▸ Task
With the string "classmate" as the filter, copy each matching line from the records.

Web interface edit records
*** Block opens ***

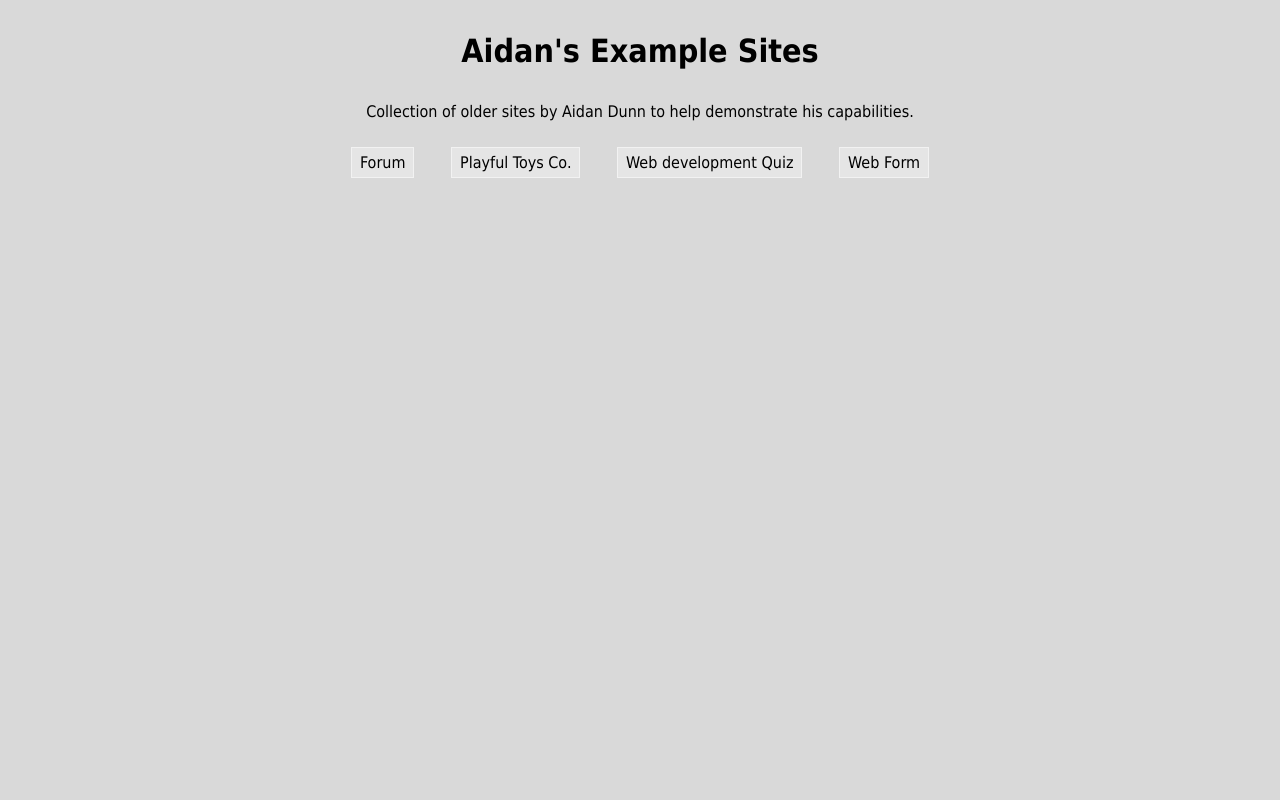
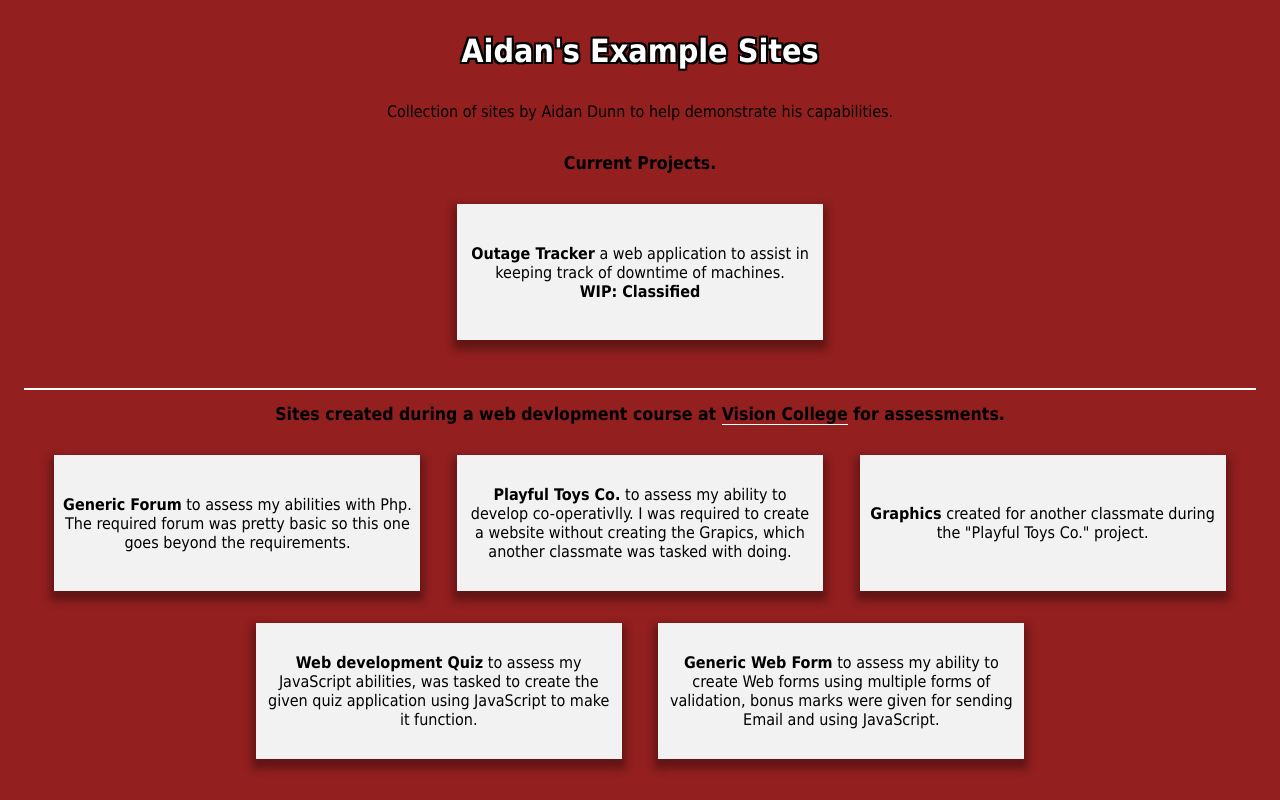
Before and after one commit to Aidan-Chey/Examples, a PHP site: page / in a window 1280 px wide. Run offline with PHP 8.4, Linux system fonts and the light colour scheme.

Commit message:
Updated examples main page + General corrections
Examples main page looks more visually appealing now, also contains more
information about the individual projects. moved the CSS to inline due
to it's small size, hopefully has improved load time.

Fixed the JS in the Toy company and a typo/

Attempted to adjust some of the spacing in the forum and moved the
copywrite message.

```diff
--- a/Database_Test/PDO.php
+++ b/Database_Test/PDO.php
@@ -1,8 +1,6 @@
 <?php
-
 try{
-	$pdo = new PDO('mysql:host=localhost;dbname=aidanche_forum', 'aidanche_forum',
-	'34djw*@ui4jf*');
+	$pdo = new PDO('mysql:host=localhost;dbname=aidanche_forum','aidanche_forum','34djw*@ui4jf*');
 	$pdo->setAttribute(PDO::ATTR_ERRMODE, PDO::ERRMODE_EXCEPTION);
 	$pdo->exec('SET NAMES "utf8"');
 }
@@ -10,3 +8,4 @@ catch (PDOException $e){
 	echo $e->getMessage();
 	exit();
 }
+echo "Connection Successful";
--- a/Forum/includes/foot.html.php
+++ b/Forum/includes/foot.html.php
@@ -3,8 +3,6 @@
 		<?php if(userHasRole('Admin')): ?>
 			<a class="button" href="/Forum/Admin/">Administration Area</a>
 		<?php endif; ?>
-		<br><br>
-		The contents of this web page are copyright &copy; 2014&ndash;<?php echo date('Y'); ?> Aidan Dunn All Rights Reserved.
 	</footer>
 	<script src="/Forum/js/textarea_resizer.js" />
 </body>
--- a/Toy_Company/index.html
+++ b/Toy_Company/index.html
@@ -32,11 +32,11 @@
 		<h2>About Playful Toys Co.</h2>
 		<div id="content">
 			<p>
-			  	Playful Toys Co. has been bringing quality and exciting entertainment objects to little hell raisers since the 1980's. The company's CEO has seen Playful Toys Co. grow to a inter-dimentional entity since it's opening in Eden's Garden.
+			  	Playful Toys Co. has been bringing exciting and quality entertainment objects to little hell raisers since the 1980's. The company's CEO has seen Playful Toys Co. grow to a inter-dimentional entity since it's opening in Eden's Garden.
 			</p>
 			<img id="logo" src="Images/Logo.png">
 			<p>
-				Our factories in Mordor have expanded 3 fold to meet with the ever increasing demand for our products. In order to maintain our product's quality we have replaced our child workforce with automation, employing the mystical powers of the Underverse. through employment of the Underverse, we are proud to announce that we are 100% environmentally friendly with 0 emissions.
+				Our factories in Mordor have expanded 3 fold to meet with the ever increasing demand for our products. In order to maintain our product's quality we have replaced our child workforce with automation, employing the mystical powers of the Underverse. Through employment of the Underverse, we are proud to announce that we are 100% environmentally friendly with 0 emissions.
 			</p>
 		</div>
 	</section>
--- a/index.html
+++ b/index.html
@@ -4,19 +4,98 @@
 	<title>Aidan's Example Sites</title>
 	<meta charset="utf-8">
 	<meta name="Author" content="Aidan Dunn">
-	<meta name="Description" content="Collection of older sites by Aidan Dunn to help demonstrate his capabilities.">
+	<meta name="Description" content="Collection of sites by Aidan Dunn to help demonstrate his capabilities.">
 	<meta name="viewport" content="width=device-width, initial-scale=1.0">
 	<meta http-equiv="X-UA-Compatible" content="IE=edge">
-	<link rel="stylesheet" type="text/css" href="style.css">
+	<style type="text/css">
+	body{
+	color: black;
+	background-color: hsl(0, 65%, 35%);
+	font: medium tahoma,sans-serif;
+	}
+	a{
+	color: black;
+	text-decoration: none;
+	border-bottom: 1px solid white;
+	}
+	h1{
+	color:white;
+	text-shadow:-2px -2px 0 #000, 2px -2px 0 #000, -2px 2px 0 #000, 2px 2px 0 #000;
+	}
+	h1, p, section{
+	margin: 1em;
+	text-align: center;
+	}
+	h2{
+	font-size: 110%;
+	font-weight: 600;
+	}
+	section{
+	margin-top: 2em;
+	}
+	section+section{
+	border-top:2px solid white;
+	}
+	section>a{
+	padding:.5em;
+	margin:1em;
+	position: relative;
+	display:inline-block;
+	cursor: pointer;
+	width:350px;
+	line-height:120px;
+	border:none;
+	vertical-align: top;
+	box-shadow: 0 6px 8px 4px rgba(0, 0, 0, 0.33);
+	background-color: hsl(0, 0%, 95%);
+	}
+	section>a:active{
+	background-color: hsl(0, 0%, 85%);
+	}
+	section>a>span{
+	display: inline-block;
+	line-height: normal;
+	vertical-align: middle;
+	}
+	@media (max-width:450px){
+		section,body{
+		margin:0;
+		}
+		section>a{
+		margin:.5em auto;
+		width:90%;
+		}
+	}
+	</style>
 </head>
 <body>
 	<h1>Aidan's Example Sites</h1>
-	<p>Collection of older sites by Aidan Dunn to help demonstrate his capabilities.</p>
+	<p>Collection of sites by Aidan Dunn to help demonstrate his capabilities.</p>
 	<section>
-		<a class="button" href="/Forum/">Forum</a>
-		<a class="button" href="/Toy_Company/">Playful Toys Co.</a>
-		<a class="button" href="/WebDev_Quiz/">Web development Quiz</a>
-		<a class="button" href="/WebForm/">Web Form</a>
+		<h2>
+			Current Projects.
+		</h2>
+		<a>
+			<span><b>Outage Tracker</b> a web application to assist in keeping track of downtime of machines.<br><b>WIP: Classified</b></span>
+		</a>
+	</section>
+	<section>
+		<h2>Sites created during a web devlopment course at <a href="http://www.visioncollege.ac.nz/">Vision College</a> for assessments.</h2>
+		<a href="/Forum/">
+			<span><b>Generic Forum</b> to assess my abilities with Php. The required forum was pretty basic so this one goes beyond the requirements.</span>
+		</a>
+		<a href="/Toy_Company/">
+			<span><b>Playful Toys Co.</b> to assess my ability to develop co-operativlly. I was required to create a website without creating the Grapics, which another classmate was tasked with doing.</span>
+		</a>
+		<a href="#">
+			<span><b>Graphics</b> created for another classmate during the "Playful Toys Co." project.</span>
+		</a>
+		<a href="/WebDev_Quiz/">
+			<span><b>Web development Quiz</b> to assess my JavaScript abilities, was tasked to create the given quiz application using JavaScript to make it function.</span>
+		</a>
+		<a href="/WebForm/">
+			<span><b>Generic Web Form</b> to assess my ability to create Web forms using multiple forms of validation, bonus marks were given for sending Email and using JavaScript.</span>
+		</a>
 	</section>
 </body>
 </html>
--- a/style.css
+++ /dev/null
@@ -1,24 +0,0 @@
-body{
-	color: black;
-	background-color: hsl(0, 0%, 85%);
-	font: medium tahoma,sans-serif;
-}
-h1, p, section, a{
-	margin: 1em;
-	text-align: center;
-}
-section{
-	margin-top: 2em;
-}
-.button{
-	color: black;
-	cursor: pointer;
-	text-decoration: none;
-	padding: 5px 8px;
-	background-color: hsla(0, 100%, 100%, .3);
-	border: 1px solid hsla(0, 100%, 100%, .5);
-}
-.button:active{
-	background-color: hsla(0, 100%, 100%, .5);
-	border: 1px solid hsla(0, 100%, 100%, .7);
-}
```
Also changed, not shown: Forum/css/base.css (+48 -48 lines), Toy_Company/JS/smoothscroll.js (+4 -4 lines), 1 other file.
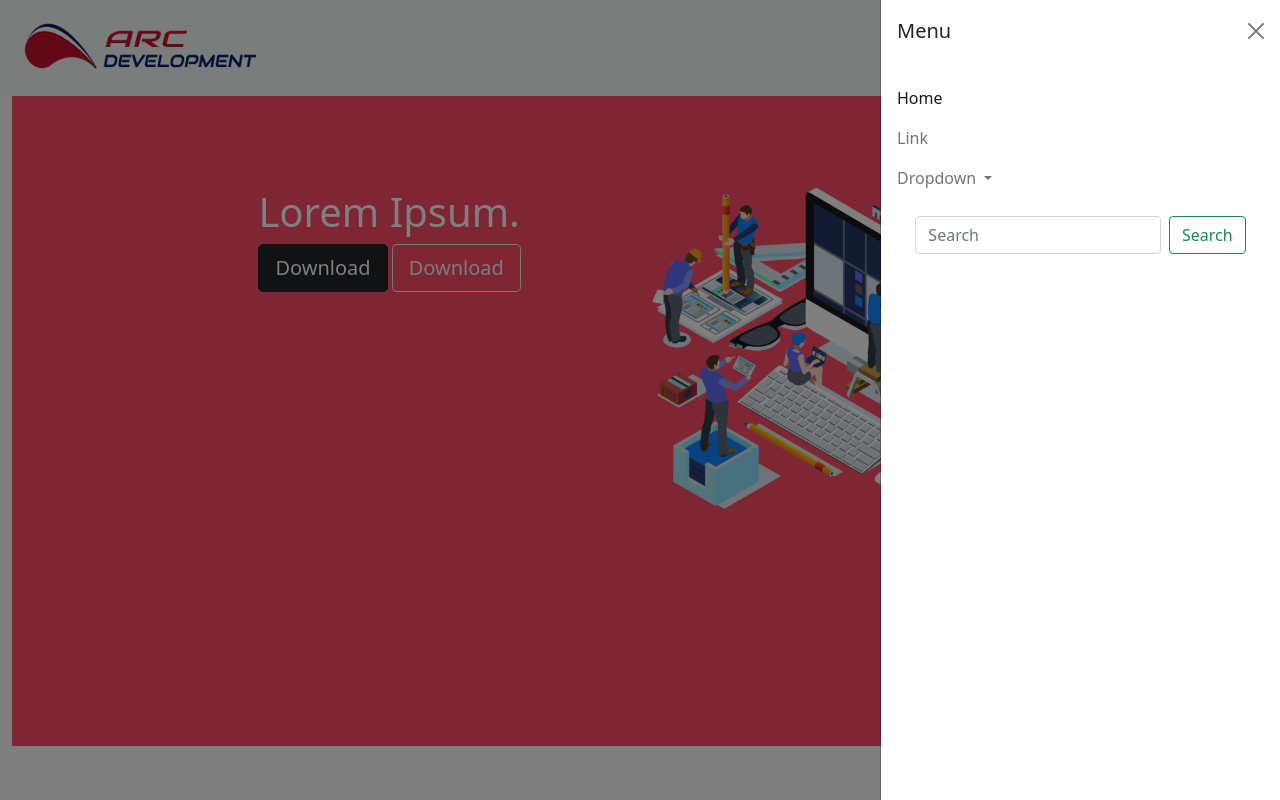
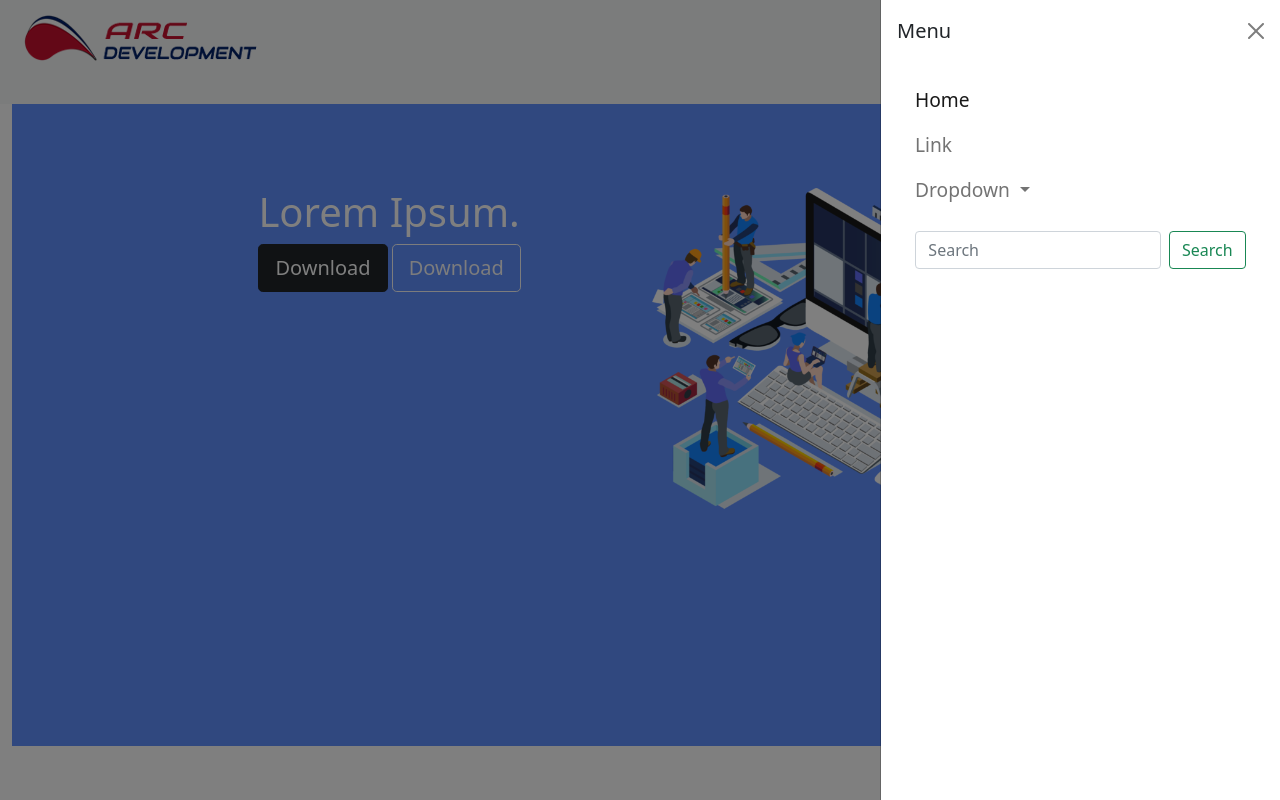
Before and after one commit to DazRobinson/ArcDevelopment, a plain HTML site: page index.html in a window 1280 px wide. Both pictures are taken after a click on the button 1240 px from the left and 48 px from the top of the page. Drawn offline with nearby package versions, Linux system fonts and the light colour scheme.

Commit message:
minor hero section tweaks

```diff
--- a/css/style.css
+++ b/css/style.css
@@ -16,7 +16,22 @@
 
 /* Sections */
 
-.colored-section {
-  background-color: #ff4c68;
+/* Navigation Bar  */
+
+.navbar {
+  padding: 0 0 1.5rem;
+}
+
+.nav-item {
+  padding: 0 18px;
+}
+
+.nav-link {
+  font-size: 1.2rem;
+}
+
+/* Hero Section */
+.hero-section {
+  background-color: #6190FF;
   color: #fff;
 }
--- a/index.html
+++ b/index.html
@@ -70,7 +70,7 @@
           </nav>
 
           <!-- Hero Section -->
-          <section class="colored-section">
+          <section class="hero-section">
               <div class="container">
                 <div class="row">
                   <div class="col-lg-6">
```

*** Block closes ***

▸ Output for this exercise
+			<span><b>Playful Toys Co.</b> to assess my ability to develop co-operativlly. I was required to create a website without creating the Grapics, which another classmate was tasked with doing.</span>
+			<span><b>Graphics</b> created for another classmate during the "Playful Toys Co." project.</span>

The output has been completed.